there are plainly disadvantages in making Members of Parliament
subject to the general criminal law, those disadvantages are overridden
by the advantages of so doing.
150. I would like to pass for a moment from
the particular topic of bribery and ask for your assistance more
generally on the question of parliamentary privilege. Have you
any view on whether Members should be immune from prosecution
under the Official Secrets Act in relation to statements made
in the House?
(Mr Straw) I do not believe we should be immune from
prosecution, because otherwise one could envisage situations in
which Members of Parliament and presumably accomplices outside
could subvert wholly the purpose of Parliament in passing the
Official Secrets Act, namely, to preserve information which ought
necessarily to remain secret. So I do not think there is any good
reason whatever for that.
151. Would the incorporation of the European
Convention on Human Rights into United Kingdom domestic law as
presently proposed have any implications for parliamentary privilege?
(Mr Straw) I do not think directly, my Lord. There
are greater experts around the table here than I am and it is
worth repeating always that, as is known, what we are proposing
is not new substantive rights in respect of British citizens,
British residents, but simply to make those rights more accessible,
and these are rights which technically have been available to
institutions and individuals in this country for 50 years and
sometimes are available to them if they are willing to take the
long, tortuous and expensive route to the European Court of Human
Rights in Strasbourg. So we do not anticipate it. I am open to
correction by my better informed colleagues.
152. I think more than once you have mentioned
the need for accessibility. Have you a view on whether parliamentary
privilege should now be codified into a single statute?
(Mr Straw) No, I am sorry, I am going to bat that
one back. I think it is a matter for your Committee, not for me.
I am here to give advice on a narrow issue of the law on corruption
and bribery. I think it would be pretty difficult to codify parliamentary
privilege into a single statute, would it not? There would be

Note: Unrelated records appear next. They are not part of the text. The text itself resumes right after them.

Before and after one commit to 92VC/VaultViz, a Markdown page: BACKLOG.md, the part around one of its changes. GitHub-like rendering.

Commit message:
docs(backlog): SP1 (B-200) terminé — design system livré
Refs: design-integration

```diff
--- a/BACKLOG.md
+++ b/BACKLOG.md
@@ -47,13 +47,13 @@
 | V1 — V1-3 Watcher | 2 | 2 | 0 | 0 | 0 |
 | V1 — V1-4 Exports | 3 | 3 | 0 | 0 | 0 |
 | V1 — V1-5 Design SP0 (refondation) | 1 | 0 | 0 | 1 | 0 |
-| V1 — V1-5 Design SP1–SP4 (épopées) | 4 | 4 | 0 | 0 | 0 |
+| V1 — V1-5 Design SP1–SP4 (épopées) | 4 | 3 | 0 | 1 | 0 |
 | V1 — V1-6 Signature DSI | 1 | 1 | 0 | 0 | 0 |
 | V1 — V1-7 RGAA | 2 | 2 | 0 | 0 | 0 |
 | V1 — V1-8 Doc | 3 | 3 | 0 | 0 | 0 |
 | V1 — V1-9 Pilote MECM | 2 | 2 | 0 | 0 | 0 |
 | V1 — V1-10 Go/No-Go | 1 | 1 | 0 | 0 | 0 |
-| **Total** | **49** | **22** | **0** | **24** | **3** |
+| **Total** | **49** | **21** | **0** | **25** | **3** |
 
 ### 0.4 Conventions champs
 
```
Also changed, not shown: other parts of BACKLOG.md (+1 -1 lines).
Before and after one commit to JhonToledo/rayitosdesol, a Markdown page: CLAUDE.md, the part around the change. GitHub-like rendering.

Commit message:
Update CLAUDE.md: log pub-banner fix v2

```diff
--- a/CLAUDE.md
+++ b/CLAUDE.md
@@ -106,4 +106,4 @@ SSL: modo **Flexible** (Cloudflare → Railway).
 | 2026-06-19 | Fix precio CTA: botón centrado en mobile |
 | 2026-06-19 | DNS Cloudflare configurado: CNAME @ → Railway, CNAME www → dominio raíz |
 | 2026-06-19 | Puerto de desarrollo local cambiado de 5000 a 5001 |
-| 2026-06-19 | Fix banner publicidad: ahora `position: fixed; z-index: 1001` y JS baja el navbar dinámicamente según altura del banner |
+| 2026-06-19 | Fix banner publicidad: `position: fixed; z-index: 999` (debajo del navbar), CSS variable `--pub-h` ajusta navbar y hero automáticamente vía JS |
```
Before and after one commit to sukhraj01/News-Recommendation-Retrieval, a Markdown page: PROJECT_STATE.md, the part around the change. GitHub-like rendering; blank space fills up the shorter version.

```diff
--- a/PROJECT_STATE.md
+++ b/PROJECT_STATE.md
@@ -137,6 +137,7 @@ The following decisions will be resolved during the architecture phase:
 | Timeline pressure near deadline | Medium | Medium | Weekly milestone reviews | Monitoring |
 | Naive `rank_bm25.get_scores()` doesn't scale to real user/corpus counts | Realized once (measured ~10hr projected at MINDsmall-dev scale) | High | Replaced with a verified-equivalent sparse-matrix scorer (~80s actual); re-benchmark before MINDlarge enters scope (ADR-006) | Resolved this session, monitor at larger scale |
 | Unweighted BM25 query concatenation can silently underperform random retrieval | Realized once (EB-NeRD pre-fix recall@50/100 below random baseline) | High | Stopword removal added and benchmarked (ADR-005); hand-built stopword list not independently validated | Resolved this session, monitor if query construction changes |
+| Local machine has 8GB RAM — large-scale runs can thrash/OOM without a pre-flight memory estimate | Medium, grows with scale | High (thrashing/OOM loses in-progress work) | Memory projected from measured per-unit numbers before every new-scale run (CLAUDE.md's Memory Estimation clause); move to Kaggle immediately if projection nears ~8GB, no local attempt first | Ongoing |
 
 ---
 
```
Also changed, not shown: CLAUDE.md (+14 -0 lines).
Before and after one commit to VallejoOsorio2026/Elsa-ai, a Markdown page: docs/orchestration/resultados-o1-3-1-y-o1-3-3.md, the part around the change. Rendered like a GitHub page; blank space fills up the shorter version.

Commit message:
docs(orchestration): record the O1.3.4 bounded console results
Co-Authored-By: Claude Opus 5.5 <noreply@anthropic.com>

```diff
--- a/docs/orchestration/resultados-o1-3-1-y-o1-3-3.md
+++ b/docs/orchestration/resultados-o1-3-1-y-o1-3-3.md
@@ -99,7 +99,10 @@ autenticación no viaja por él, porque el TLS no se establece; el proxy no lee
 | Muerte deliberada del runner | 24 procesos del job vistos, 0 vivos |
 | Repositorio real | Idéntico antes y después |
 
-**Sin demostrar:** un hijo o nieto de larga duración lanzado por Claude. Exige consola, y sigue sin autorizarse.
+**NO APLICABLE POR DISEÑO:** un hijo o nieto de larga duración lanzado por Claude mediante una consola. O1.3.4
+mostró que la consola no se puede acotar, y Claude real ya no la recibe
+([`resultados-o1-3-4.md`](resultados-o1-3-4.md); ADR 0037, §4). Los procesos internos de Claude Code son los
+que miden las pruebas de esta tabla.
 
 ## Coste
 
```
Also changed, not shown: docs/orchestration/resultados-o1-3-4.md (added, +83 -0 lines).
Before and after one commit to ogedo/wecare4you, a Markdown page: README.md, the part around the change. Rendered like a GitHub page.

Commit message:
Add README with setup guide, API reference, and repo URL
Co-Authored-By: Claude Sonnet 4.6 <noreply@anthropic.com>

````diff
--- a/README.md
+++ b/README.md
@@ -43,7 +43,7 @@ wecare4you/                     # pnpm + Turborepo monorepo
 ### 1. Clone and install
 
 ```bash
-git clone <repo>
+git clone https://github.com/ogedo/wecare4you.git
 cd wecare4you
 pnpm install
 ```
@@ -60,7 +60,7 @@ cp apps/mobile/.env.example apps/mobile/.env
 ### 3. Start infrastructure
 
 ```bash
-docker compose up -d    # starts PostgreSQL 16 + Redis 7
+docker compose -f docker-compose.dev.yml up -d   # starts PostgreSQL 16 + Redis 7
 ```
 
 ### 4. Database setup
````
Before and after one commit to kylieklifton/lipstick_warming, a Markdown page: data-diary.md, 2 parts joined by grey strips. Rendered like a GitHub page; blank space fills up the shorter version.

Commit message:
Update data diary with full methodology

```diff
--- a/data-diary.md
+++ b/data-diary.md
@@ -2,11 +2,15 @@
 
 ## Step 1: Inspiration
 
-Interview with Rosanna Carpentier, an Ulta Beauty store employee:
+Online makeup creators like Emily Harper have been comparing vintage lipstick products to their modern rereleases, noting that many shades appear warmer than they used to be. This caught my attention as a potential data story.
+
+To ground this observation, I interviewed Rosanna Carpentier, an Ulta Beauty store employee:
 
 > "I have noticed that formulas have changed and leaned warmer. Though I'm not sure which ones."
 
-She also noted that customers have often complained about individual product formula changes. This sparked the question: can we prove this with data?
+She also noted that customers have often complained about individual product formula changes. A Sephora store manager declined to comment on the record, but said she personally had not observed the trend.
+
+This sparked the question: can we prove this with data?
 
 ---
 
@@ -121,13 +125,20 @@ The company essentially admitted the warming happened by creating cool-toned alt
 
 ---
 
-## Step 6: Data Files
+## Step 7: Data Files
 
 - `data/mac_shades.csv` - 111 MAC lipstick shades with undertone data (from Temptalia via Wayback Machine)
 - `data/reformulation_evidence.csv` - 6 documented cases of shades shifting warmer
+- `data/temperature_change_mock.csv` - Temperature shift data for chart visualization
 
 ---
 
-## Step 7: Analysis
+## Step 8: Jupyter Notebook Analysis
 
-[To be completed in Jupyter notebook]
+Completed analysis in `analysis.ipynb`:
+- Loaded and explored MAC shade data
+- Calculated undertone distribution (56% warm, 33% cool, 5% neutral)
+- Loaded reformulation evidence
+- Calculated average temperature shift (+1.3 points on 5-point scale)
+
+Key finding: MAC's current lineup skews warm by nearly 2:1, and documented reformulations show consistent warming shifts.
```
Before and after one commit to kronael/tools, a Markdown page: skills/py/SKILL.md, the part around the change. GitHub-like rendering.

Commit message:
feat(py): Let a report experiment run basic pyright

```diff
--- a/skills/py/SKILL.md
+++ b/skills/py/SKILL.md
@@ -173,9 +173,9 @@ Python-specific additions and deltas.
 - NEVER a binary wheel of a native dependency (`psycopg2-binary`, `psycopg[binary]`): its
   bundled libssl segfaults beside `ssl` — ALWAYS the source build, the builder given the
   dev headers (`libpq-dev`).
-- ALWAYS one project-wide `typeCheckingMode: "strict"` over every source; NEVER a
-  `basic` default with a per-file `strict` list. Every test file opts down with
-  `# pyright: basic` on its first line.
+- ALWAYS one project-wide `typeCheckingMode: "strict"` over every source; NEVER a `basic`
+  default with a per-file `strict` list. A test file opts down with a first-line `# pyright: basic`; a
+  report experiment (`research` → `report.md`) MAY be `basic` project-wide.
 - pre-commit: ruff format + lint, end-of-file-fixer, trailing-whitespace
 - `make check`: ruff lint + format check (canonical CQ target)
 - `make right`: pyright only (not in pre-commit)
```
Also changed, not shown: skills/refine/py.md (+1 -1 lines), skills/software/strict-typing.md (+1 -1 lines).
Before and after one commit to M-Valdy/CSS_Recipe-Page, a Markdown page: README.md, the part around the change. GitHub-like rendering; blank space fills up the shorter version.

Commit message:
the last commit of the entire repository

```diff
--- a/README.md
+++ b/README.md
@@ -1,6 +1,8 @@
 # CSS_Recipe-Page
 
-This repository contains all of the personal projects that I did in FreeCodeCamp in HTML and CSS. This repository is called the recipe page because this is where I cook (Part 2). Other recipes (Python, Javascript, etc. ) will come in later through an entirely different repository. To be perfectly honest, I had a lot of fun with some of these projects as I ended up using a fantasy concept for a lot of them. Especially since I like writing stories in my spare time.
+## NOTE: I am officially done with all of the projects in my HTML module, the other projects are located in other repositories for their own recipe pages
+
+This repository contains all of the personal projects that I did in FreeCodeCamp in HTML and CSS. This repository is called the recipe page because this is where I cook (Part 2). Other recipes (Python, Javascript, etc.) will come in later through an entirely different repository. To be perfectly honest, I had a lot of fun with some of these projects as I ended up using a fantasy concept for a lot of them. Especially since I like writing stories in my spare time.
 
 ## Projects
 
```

the question of how that would help, but anyway, there are many
distinguished lawyers, my Lord, on your Committee and maybe you
will come to this view.
153. Can I, as we finish, return to the question
for a moment of timetable. As you appreciate, the Committee wholly
understands and sympathises with the Government's wish to make
progress as soon as possible. The Committee is also conscious
that if Members of Parliament and Peers are brought within the
scope of criminal legislation, as you are currently favouring,
this would represent an incursion into the protection of Article
9 of the Bill of Rights and the Committee has in mind that it
might be unwise for it to make a recommendation relating to the
particular incursion represented by the proposed criminal legislation
for bribery without considering the problem in the round in relation
to all other issues where questions of that type arise. That is
the difficulty that is facing us, that it might be undesirable
for us to express a view on one aspect in advance of and separately
from the other respects in which Article 9 would have to figure
in our recommendations. You mentioned a deadline of four to six
months. We shall have that in mind. If we are not able to attain
it and if we are not able to accede to your invitation to produce
a separate report in advance, I am sure you will accept it is
not through lack of sympathy or willingness to assist?
(Mr Straw) I am very grateful to you, Lord Nicholls,
for putting it in that way. I said what we would find desirable
from our point of view, but obviously on this issue I am very
much in the Committee's hands. I have already made it clear that
I think it would be an unwise Home Secretary who went to the House
of Commons with proposals for change in this area without the
benefit of your Committee's advice but I understand the argument
that you have advanced. I think that it is very much a matter
for you and the Members of your Committee and not for me.
154. If there are no other questions, may I
thank you, Home Secretary. We are grateful to you and to the members
of your team for your assistance.
(Mr Straw) Thank you very much.